Orlando Science Center's exhibit halls feature a vast array of exciting interactive experiences! Learning has never been so fun with these hands on educational exhibits. From down to earth explorations in natural science to the high-tech world of simulation technology, everywhere you look, you'll find educational and entertaining opportunities to explore, experiment, and discover.
The Orlando Science Center is home to some of the most exciting traveling exhibits in the country. When these exhibits are in town they are only here for a limited time, so don’t miss the opportunity to see them!
As great as our traveling exhibits are, there are some exhibits that are the staple of the Orlando Science Center. NatureWorks will have you up close and personal with some of nature’s most fascinating reptiles. At DinoDigs, you’ll step back into the prehistoric age. Discover the dynamic forces and systems that shape our Earth, as well as other planets in Our Planet, Our Universe. Explore such concepts as electricity and magnetism, lasers, soundwaves, and nature’s forces in Science Park. No visit to the Science Center is complete without a trip to KidsTown, an interactive world dedicated to our smaller explorers.
Science Live! Programs
What’s the difference between a great visit to a Science Center and a memorable visit? Live programs. Our exhibits are designed to inspire curiosity and exploration, our Science Live! programs are designed to bring the exhibits to life. Whether it’s a show in the Digital Adventure Theater or a one-to-one interaction with a volunteer at the Crosby Observatory, our live programs create the kind of impact that can last a lifetime.
Looking for little more “hard science” in your next Science Center visit? Look no further than the Science Stations located throughout the facility. Science Stations are a cross between exhibits and live programs in that they’re exhibits that typically include a live program to truly bring the experience to life. Science Stations provide an in-depth look at their respective subject matter in an entertaining way. Be sure to check your program schedule to see which Science Stations are conducting demonstrations on the day of your next visit.
The aluminum-domed Crosby Observatory atop Orlando Science Center houses Florida's largest publicly accessible refractor telescope. This one-of-a-kind custom-built telescope, along with several smaller scopes, are available at selected times for solar and night sky viewing.
18 May 2011
Posted in KidsTown
Pinwheels are an age old craft that your Grandma will remember. Put together these pretty wind decorations and stick them in your garden. Encourage your kids to observe the pinwheel to get a look at wind speed and direction.
What you'll need:
- Colored card stock or construction paper
- Thumbtack or stick pin
- Pencil with new eraser
- White craft glue
How to make it:
- Print the pattern onto plain copy or printer paper.

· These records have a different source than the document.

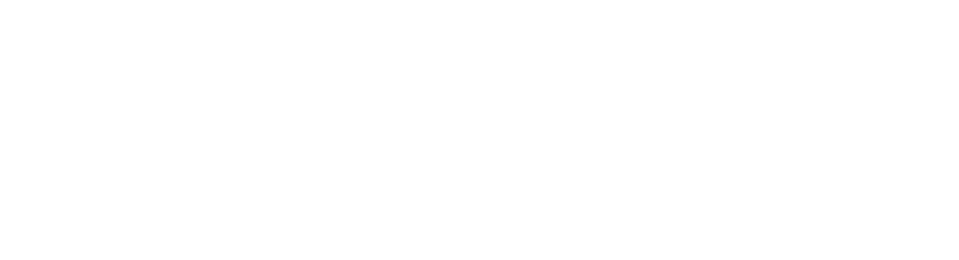
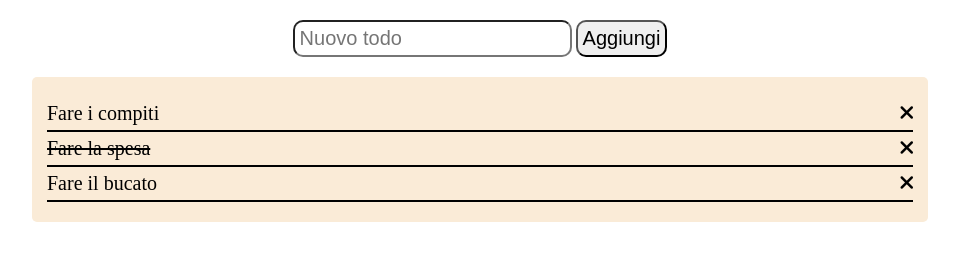
Before and after one commit to JacopoNa/vue-todolist, a plain HTML site: page index.html in a window 1280 px wide. Shown: the whole page, without its empty margins (160-1119 px from the left). Drawn offline with nearby package versions, Linux system fonts and the light colour scheme.

Commit message:
milestone-1

```diff
--- a/css/style.css
+++ b/css/style.css
@@ -4,3 +4,38 @@
     padding: 0;
     box-sizing: border-box;
 }
+
+.user-inputs {
+    text-align: center;
+    margin: 20px 10px;
+}
+
+.user-inputs input, button {
+    border-radius: 10px;
+    padding: 5px;
+    font-size: 20px;
+}
+
+.todo-container {
+    width: 70%;
+    margin: 0 auto;
+    background-color: antiquewhite;
+    border-radius: 5px;
+}
+
+ul {
+    list-style-type: none;
+    padding: 20px 15px;
+}
+
+li {
+    font-size: 20px;
+    border-bottom: 2px solid black;
+    padding: 5px 0;
+    display: flex;
+    justify-content: space-between;
+}
+
+.line {
+    text-decoration: line-through;
+}
--- a/index.html
+++ b/index.html
@@ -6,10 +6,28 @@
     <meta name="viewport" content="width=device-width, initial-scale=1.0">
     <title>Document</title>
     <link rel="stylesheet" href="css/style.css">
+    <link rel="stylesheet" href="https://cdnjs.cloudflare.com/ajax/libs/font-awesome/6.0.0-beta2/css/all.min.css" integrity="sha512-YWzhKL2whUzgiheMoBFwW8CKV4qpHQAEuvilg9FAn5VJUDwKZZxkJNuGM4XkWuk94WCrrwslk8yWNGmY1EduTA==" crossorigin="anonymous" referrerpolicy="no-referrer" />
     <script src="https://cdn.jsdelivr.net/npm/vue@2/dist/vue.js"></script>
 </head>
 <body>
 
+    <div id="root">
+        <div class="user-inputs">
+            <input type="text" placeholder="Nuovo todo">
+            <button>Aggiungi</button>
+        </div>
+
+        <div class="todo-container">
+            <ul>
+                <li v-for="(toDo,index) in toDoList" :class="{ 'line' : (toDo.done === true)}">
+                    {{ toDo.text }}
+                    <div class="cross">
+                        <span><i class="fa fa-times" aria-hidden="true"></i></span>
+                    </div>
+                </li>
+            </ul>
+        </div>
+    </div>
 
     <script type="text/javascript" src="js/script.js"></script>
 </body>
--- a/js/script.js
+++ b/js/script.js
@@ -15,3 +15,27 @@
 // Predisporre un campo di input testuale e un pulsante "aggiungi": cliccando sul pulsante,
 // il testo digitato viene letto e utilizzato per creare un nuovo todo,
 // che quindi viene aggiunto alla lista dei todo esistenti.
+
+// ---------------------------------------------------------------
+
+var app = new Vue(
+    {
+        el: '#root',
+        data: {
+            toDoList: [
+                {
+                    text: 'Fare i compiti',
+                    done: false
+                },
+                {
+                    text: 'Fare la spesa',
+                    done: true
+                },
+                {
+                    text: 'Fare il bucato',
+                    done: false
+                }
+            ]
+        }
+    }
+)
```
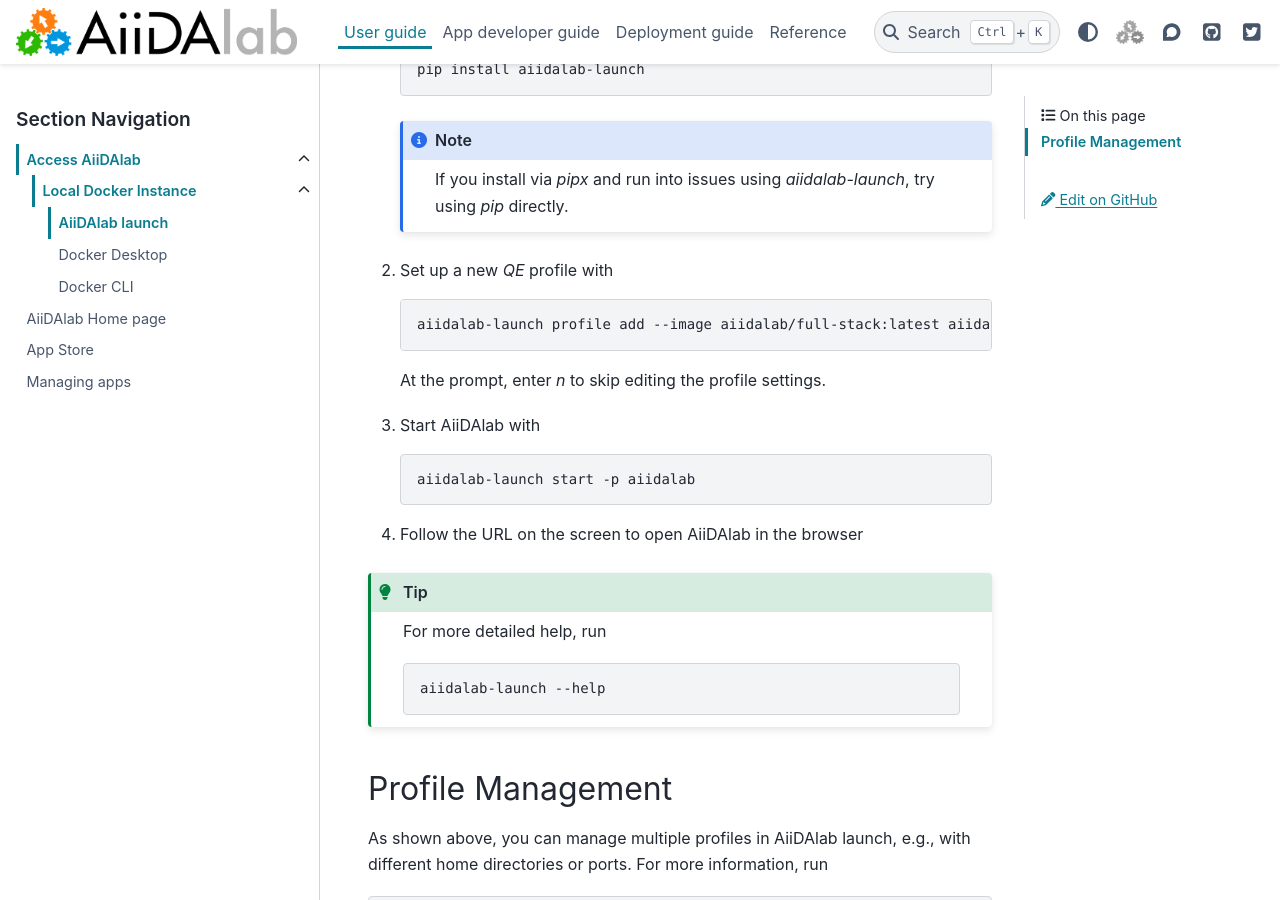
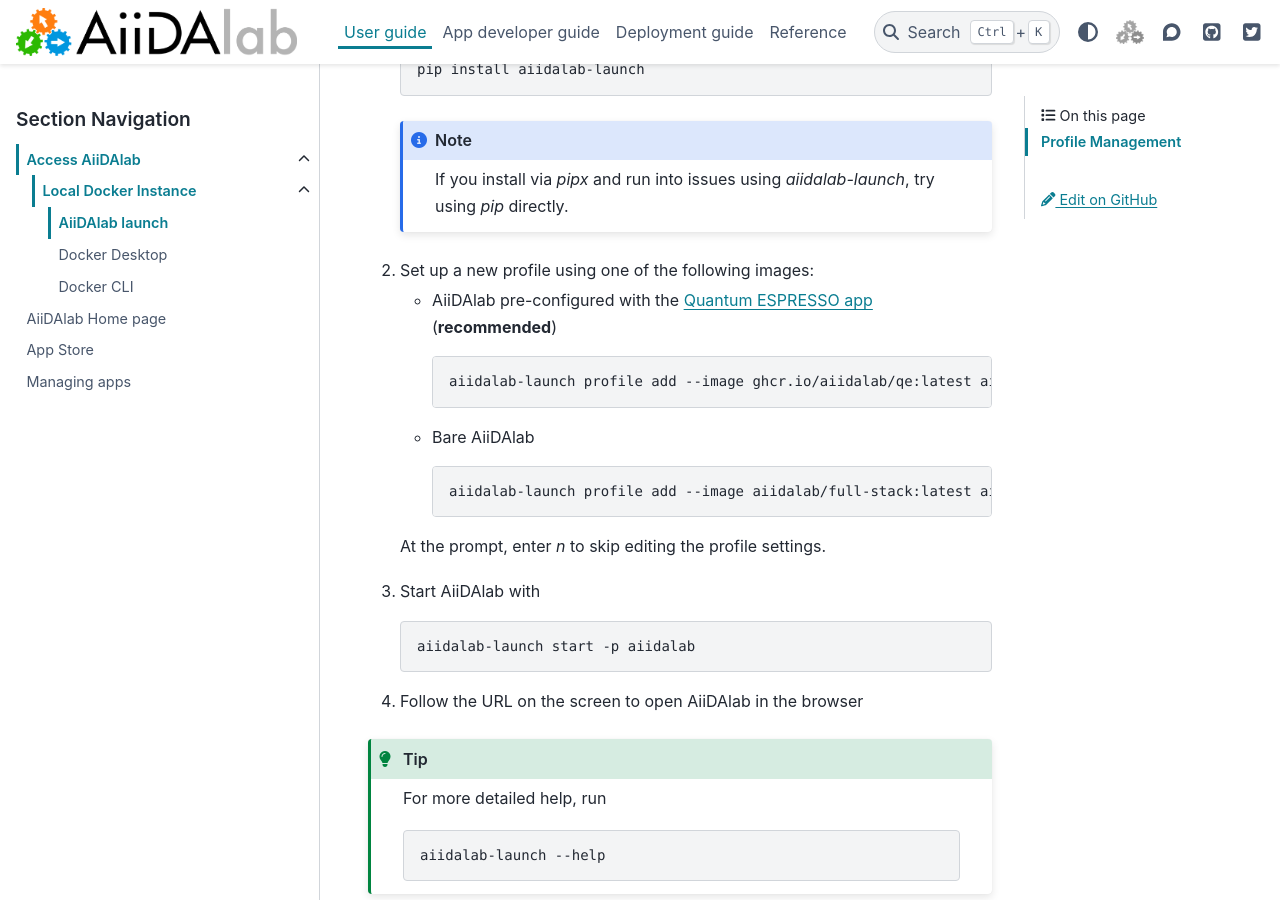
Before and after one commit to aiidalab/aiidalab, a Sphinx documentation site: the page built from docs/source/usage/access/launch.rst, in a window 1280 px wide and 900 px high, scrolled down 641 px. Built offline with Sphinx 7.4.7 and the PyData theme 0.15.4, drawn with Linux system fonts in a browser that asks for light colours; pages that are not in the unit, such as notebooks, are missing from menus.

Commit message:
Recommend aiidalab-qe image

```diff
--- a/docs/source/usage/access/desktop.rst
+++ b/docs/source/usage/access/desktop.rst
@@ -19,7 +19,10 @@ Fetch the AiiDAlab image
          :align: center
          :alt: Docker images
 
-#. In the search bar at the top of the app, type ``aiidalab/full-stack``
+#. In the search bar at the top of the app, type one of the following images: ``aiidalab/full-stack``
+
+   * ``aiidalab/qe`` - AiiDAlab pre-configured with the `Quantum ESPRESSO app <https://aiidalab-qe.readthedocs.io/index.html>`_ (**recommended**)
+   * ``aiidalab/full-stack`` - Bare AiiDAlab
 
       .. image:: include/image-search.png
          :width: 100%
--- a/docs/source/usage/access/launch.rst
+++ b/docs/source/usage/access/launch.rst
@@ -27,9 +27,17 @@ To use AiiDAlab launch, make sure to first **install Python** (if not already av
 
       If you install via `pipx` and run into issues using `aiidalab-launch`, try using `pip` directly.
 
-#. Set up a new `QE` profile with
+#. Set up a new profile using one of the following images:
 
-   .. code-block:: console
+   * AiiDAlab pre-configured with the `Quantum ESPRESSO app <https://aiidalab-qe.readthedocs.io/index.html>`_ (**recommended**)
+
+     .. code-block:: console
+
+      aiidalab-launch profile add --image ghcr.io/aiidalab/qe:latest aiidalab
+
+   * Bare AiiDAlab
+
+     .. code-block:: console
 
       aiidalab-launch profile add --image aiidalab/full-stack:latest aiidalab
 
```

- Cut the square pattern out, cutting on the solid lines.
- Lay pattern on top of colored paper and trace the square. Cut out the square from the colored paper.
- Keep the pattern square on top of the colored square. Either hold it in place with your fingers or tape it down lightly on two of the sides.
- Cut through the pattern and the colored paper along the dotted lines but do not cut in to the center circle.
- Use a thumbtack or stick pin to poke out the holes in every other corner as indicated on the pattern. Set the pattern piece aside.
- Take one corner (one with a hole) and fold it toward the center of the square. Fold the next corner that has a hole and fold it toward the center on top of the first holed corner. Repeat with the other two corners with holes until all four are folded into the center. Glue the folds to each other and to the center. Hold together until dry.
- Push the thumbtack through the center of the pinwheel and into the eraser of the pencil. Make sure the pinwheel isn’t touching the eraser or it won’t spin.
- Glue some sequins to the flaps of the pinwheel and let dry.
As your kids observe the pinwheel moving, ask them these questions...
- If the pinwheel blows faster, what does that mean about the wind?
- When the pinwheel blows this direction, where is the wind coming from? What if it changes direction?